The Glendale Quality of Life & Essential Services Measure, or Measure S, will ensure that an estimated $30 million of new funding generated will be used locally. The County, regional agencies, or special districts won't be able to take this funding in the future.
If this measure does not pass in November, it's likely that any future sales tax adopted by the County, regional agencies, and special districts would be assessed on Glendale and Glendale would only receive a small portion to improve our local neighborhoods.
This fiscal year, Glendale is expected to send $90 million to the County and regional agencies in special sales taxes, but only receive $15 million in return. For example, Glendale is projected to generate $10 million because of Measure H, which is a 0.25% sales tax increase approved by county voters in 2017 to support homeless services. Glendale is estimated to receive only $395,000 in Measure H funding.
Where do your tax dollars go?
If voters do not approve this measure, a sales tax increase of 0.75%, which is expected to raise about $30 million annually for the City of Glendale, other jurisdictions like the County or a regional agency will be authorized to approve a sales tax, and those funds will not be solely retained in Glendale. Unlike a possible County or regional agency tax, 100% of this $30 million stays in Glendale.
Other area cities see this challenge and are acting as well. Pasadena has placed the ‘Pasadena Infrastructure/Community Essential Services Protection Measure’ on the November ballot. Burbank has placed the ‘Burbank Infrastructure and Community Services Protection Act’ on the ballot.

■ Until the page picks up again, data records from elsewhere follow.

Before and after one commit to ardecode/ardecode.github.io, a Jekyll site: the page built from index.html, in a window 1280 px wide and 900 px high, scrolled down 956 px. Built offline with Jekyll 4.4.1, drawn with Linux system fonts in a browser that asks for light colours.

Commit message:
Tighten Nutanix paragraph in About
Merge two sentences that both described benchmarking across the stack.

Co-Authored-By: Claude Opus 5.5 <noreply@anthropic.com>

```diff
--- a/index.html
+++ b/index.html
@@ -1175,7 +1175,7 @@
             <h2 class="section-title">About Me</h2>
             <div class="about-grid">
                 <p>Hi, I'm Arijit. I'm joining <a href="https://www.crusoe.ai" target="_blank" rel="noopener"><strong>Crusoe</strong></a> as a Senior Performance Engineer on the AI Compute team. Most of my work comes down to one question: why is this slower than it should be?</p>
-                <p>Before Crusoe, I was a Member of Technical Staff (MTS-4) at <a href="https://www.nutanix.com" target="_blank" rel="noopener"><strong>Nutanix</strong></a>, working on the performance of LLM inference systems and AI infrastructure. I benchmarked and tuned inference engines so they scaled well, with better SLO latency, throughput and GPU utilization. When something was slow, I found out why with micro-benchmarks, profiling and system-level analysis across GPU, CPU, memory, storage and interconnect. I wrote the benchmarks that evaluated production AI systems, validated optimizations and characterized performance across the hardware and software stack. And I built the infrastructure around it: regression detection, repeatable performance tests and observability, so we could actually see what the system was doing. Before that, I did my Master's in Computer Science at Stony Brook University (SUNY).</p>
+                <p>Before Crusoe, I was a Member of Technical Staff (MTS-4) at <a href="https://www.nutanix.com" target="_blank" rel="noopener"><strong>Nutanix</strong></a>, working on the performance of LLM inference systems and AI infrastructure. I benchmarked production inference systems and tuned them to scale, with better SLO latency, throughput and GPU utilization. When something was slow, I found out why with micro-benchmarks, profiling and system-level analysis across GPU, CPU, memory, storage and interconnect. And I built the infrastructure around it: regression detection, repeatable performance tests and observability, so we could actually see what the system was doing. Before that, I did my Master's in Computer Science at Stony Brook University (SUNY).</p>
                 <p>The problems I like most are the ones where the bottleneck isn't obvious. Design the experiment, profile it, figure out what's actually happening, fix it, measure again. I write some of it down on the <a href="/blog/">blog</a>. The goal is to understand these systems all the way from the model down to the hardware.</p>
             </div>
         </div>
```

By increasing the sales taxes to the State cap of 10.25% today, the City would prevent future sales tax increases generating revenue inside the City to be used mostly outside the City.
The current sales tax in Glendale is 9.5%, which is split by the state, the County of Los Angeles and regional agencies, and the City, which receives 1%. Of the County special taxes, a majority is for transportation projects and the remainder is for homeless services.
Today, as Glendale’s infrastructure ages and the need for affordable housing continues to grow, reducing spending without significantly impacting service levels is no longer a realistic option.
With the possibility of regional government agencies taxing Glendale to its sales tax maximum of 10.25%, Glendale must consider how it will protect funding for infrastructure, affordable housing, and essential services.